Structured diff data
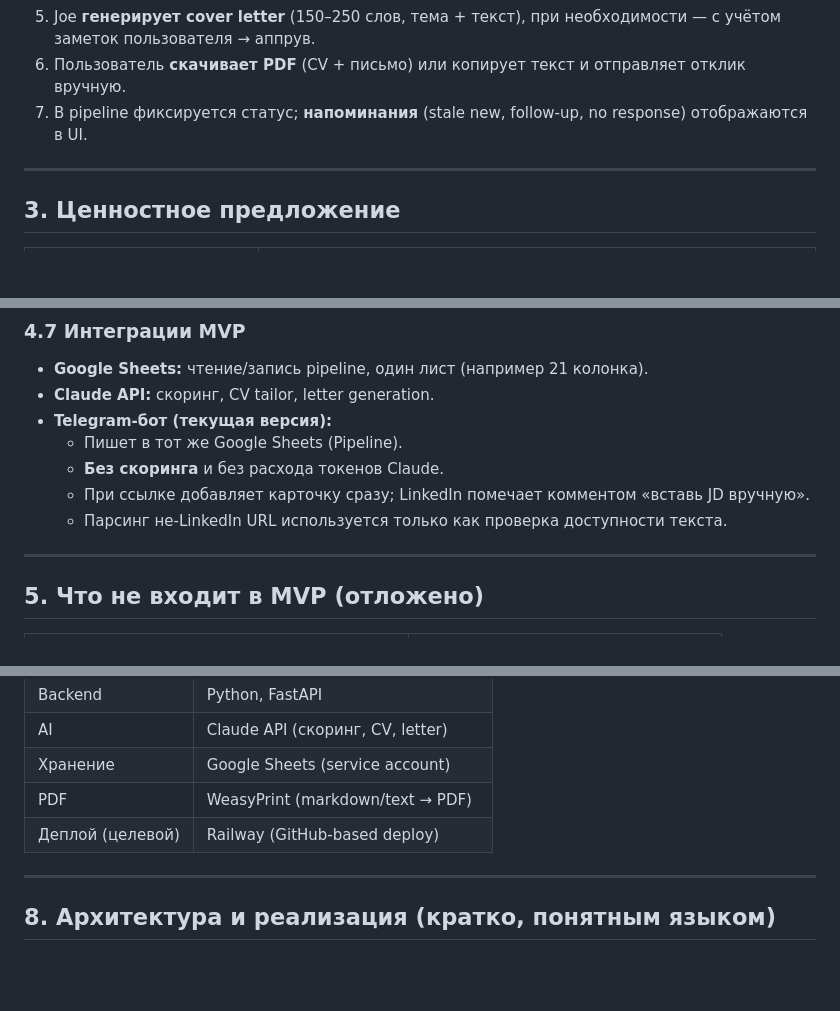
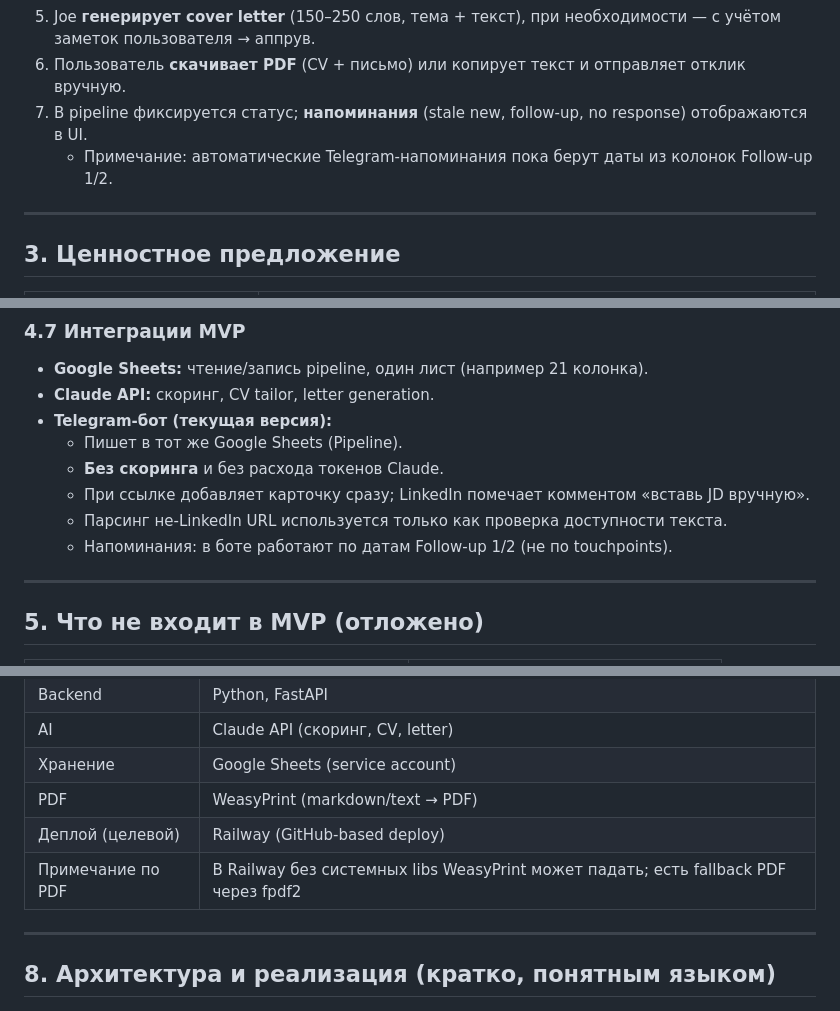
Before and after one commit to Ksen-Kas/blr-board, a Markdown page: docs/JOE_V2_MVP_PRODUCT_DESCRIPTION.md, 3 parts joined by grey strips. Drawn GitHub-style; blank space fills up the shorter version.

Commit message:
docs: update snapshot and product description

```diff
--- a/docs/JOE_V2_MVP_PRODUCT_DESCRIPTION.md
+++ b/docs/JOE_V2_MVP_PRODUCT_DESCRIPTION.md
@@ -34,6 +34,7 @@
 5. Joe **генерирует cover letter** (150–250 слов, тема + текст), при необходимости — с учётом заметок пользователя → аппрув.
 6. Пользователь **скачивает PDF** (CV + письмо) или копирует текст и отправляет отклик вручную.
 7. В pipeline фиксируется статус; **напоминания** (stale new, follow-up, no response) отображаются в UI.
+   - Примечание: автоматические Telegram‑напоминания пока берут даты из колонок Follow‑up 1/2.
 
 ---
 
@@ -102,6 +103,7 @@
   - **Без скоринга** и без расхода токенов Claude.
   - При ссылке добавляет карточку сразу; LinkedIn помечает комментом «вставь JD вручную».
   - Парсинг не-LinkedIn URL используется только как проверка доступности текста.
+  - Напоминания: в боте работают по датам Follow‑up 1/2 (не по touchpoints).
 
 ---
 
@@ -144,6 +146,7 @@
 | Хранение | Google Sheets (service account) |
 | PDF | WeasyPrint (markdown/text → PDF) |
 | Деплой (целевой) | Railway (GitHub-based deploy) |
+| Примечание по PDF | В Railway без системных libs WeasyPrint может падать; есть fallback PDF через fpdf2 |
 
 ---
 
```
Also changed, not shown: other parts of docs/JOE_V2_MVP_PRODUCT_DESCRIPTION.md (+1 -0 lines), PROGRESS.md (+1 -0 lines), docs/LOCAL_SNAPSHOT_2026-02-26.md (added, +74 -0 lines).
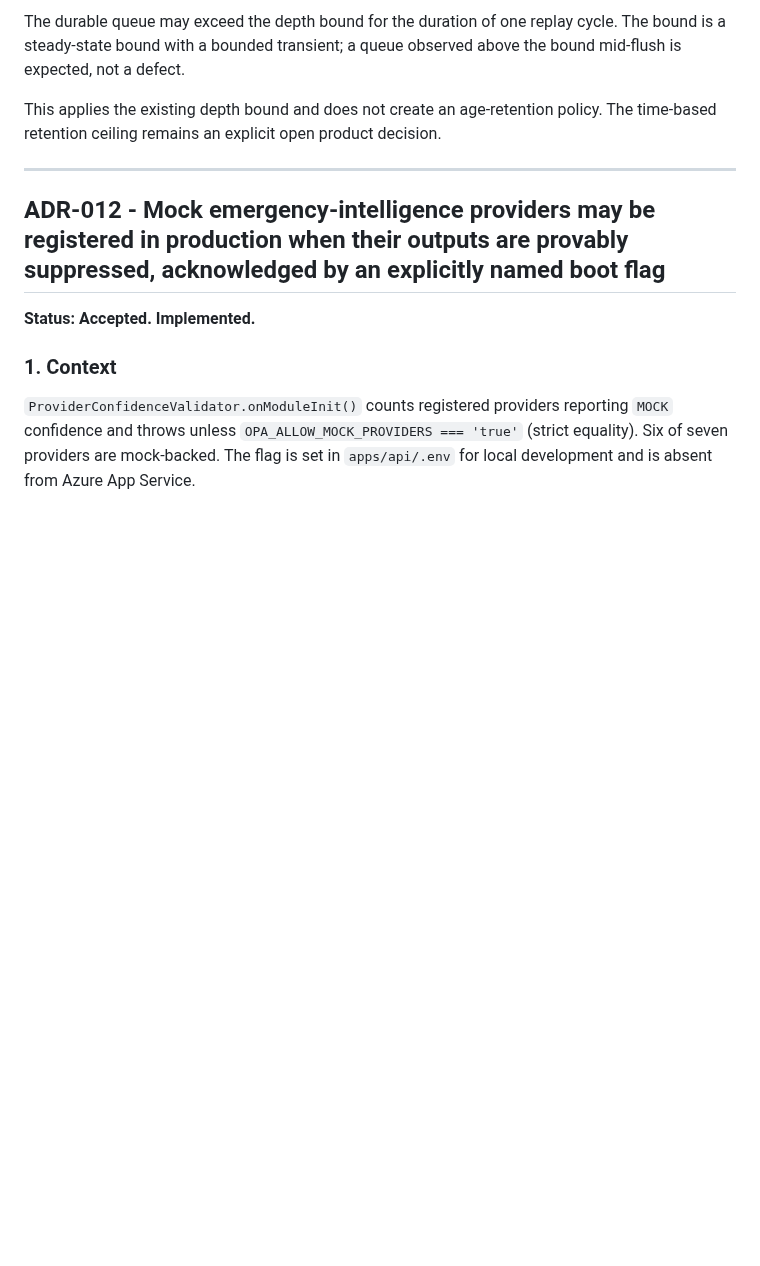
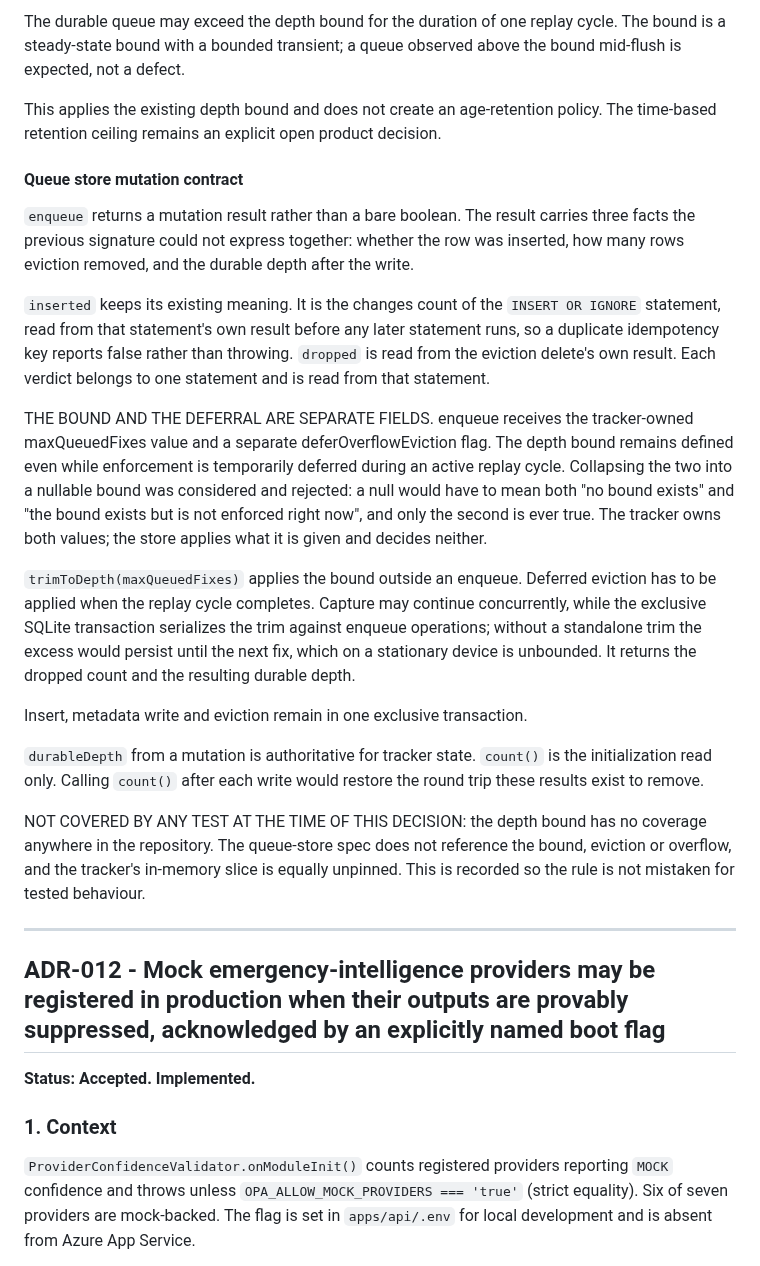
Before and after one commit to Wesley055/opa-security-awareness-app, a Markdown page: docs/architecture/decision-log.md, the part around the change. GitHub-like rendering; blank space fills up the shorter version.

Commit message:
Docs: define the durable queue mutation contract

```diff
--- a/docs/architecture/decision-log.md
+++ b/docs/architecture/decision-log.md
@@ -706,6 +706,46 @@ observed above the bound mid-flush is expected, not a defect.
 This applies the existing depth bound and does not create an age-retention
 policy. The time-based retention ceiling remains an explicit open product
 decision.
+
+#### Queue store mutation contract
+
+`enqueue` returns a mutation result rather than a bare boolean. The result
+carries three facts the previous signature could not express together: whether
+the row was inserted, how many rows eviction removed, and the durable depth
+after the write.
+
+`inserted` keeps its existing meaning. It is the changes count of the
+`INSERT OR IGNORE` statement, read from that statement's own result before any
+later statement runs, so a duplicate idempotency key reports false rather than
+throwing. `dropped` is read from the eviction delete's own result. Each verdict
+belongs to one statement and is read from that statement.
+
+THE BOUND AND THE DEFERRAL ARE SEPARATE FIELDS. enqueue receives the
+tracker-owned maxQueuedFixes value and a separate deferOverflowEviction flag.
+The depth bound remains defined even while enforcement is temporarily deferred
+during an active replay cycle. Collapsing the two into a nullable bound was
+considered and rejected: a null would have to mean both "no bound exists" and
+"the bound exists but is not enforced right now", and only the second is ever
+true. The tracker owns both values; the store applies what it is given and
+decides neither.
+
+`trimToDepth(maxQueuedFixes)` applies the bound outside an enqueue. Deferred
+eviction has to be applied when the replay cycle completes. Capture may
+continue concurrently, while the exclusive SQLite transaction serializes the
+trim against enqueue operations; without a standalone trim the excess would
+persist until the next fix, which on a stationary device is unbounded. It
+returns the dropped count and the resulting durable depth.
+
+Insert, metadata write and eviction remain in one exclusive transaction.
+
+`durableDepth` from a mutation is authoritative for tracker state. `count()`
+is the initialization read only. Calling `count()` after each write would
+restore the round trip these results exist to remove.
+
+NOT COVERED BY ANY TEST AT THE TIME OF THIS DECISION: the depth bound has no
+coverage anywhere in the repository. The queue-store spec does not reference
+the bound, eviction or overflow, and the tracker's in-memory slice is equally
+unpinned. This is recorded so the rule is not mistaken for tested behaviour.
 
 ---
 
```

**Instructions for the task**
Repeat the records above verbatim, with no pictures in the result.

**Written solution**
Before and after one commit to Ksen-Kas/blr-board, a Markdown page: docs/JOE_V2_MVP_PRODUCT_DESCRIPTION.md, 3 parts joined by grey strips. Drawn GitHub-style; blank space fills up the shorter version.

Commit message:
docs: update snapshot and product description

```diff
--- a/docs/JOE_V2_MVP_PRODUCT_DESCRIPTION.md
+++ b/docs/JOE_V2_MVP_PRODUCT_DESCRIPTION.md
@@ -34,6 +34,7 @@
 5. Joe **генерирует cover letter** (150–250 слов, тема + текст), при необходимости — с учётом заметок пользователя → аппрув.
 6. Пользователь **скачивает PDF** (CV + письмо) или копирует текст и отправляет отклик вручную.
 7. В pipeline фиксируется статус; **напоминания** (stale new, follow-up, no response) отображаются в UI.
+   - Примечание: автоматические Telegram‑напоминания пока берут даты из колонок Follow‑up 1/2.
 
 ---
 
@@ -102,6 +103,7 @@
   - **Без скоринга** и без расхода токенов Claude.
   - При ссылке добавляет карточку сразу; LinkedIn помечает комментом «вставь JD вручную».
   - Парсинг не-LinkedIn URL используется только как проверка доступности текста.
+  - Напоминания: в боте работают по датам Follow‑up 1/2 (не по touchpoints).
 
 ---
 
@@ -144,6 +146,7 @@
 | Хранение | Google Sheets (service account) |
 | PDF | WeasyPrint (markdown/text → PDF) |
 | Деплой (целевой) | Railway (GitHub-based deploy) |
+| Примечание по PDF | В Railway без системных libs WeasyPrint может падать; есть fallback PDF через fpdf2 |
 
 ---
 
```
Also changed, not shown: other parts of docs/JOE_V2_MVP_PRODUCT_DESCRIPTION.md (+1 -0 lines), PROGRESS.md (+1 -0 lines), docs/LOCAL_SNAPSHOT_2026-02-26.md (added, +74 -0 lines).
Before and after one commit to Wesley055/opa-security-awareness-app, a Markdown page: docs/architecture/decision-log.md, the part around the change. GitHub-like rendering; blank space fills up the shorter version.

Commit message:
Docs: define the durable queue mutation contract

```diff
--- a/docs/architecture/decision-log.md
+++ b/docs/architecture/decision-log.md
@@ -706,6 +706,46 @@ observed above the bound mid-flush is expected, not a defect.
 This applies the existing depth bound and does not create an age-retention
 policy. The time-based retention ceiling remains an explicit open product
 decision.
+
+#### Queue store mutation contract
+
+`enqueue` returns a mutation result rather than a bare boolean. The result
+carries three facts the previous signature could not express together: whether
+the row was inserted, how many rows eviction removed, and the durable depth
+after the write.
+
+`inserted` keeps its existing meaning. It is the changes count of the
+`INSERT OR IGNORE` statement, read from that statement's own result before any
+later statement runs, so a duplicate idempotency key reports false rather than
+throwing. `dropped` is read from the eviction delete's own result. Each verdict
+belongs to one statement and is read from that statement.
+
+THE BOUND AND THE DEFERRAL ARE SEPARATE FIELDS. enqueue receives the
+tracker-owned maxQueuedFixes value and a separate deferOverflowEviction flag.
+The depth bound remains defined even while enforcement is temporarily deferred
+during an active replay cycle. Collapsing the two into a nullable bound was
+considered and rejected: a null would have to mean both "no bound exists" and
+"the bound exists but is not enforced right now", and only the second is ever
+true. The tracker owns both values; the store applies what it is given and
+decides neither.
+
+`trimToDepth(maxQueuedFixes)` applies the bound outside an enqueue. Deferred
+eviction has to be applied when the replay cycle completes. Capture may
+continue concurrently, while the exclusive SQLite transaction serializes the
+trim against enqueue operations; without a standalone trim the excess would
+persist until the next fix, which on a stationary device is unbounded. It
+returns the dropped count and the resulting durable depth.
+
+Insert, metadata write and eviction remain in one exclusive transaction.
+
+`durableDepth` from a mutation is authoritative for tracker state. `count()`
+is the initialization read only. Calling `count()` after each write would
+restore the round trip these results exist to remove.
+
+NOT COVERED BY ANY TEST AT THE TIME OF THIS DECISION: the depth bound has no
+coverage anywhere in the repository. The queue-store spec does not reference
+the bound, eviction or overflow, and the tracker's in-memory slice is equally
+unpinned. This is recorded so the rule is not mistaken for tested behaviour.
 
 ---
 
```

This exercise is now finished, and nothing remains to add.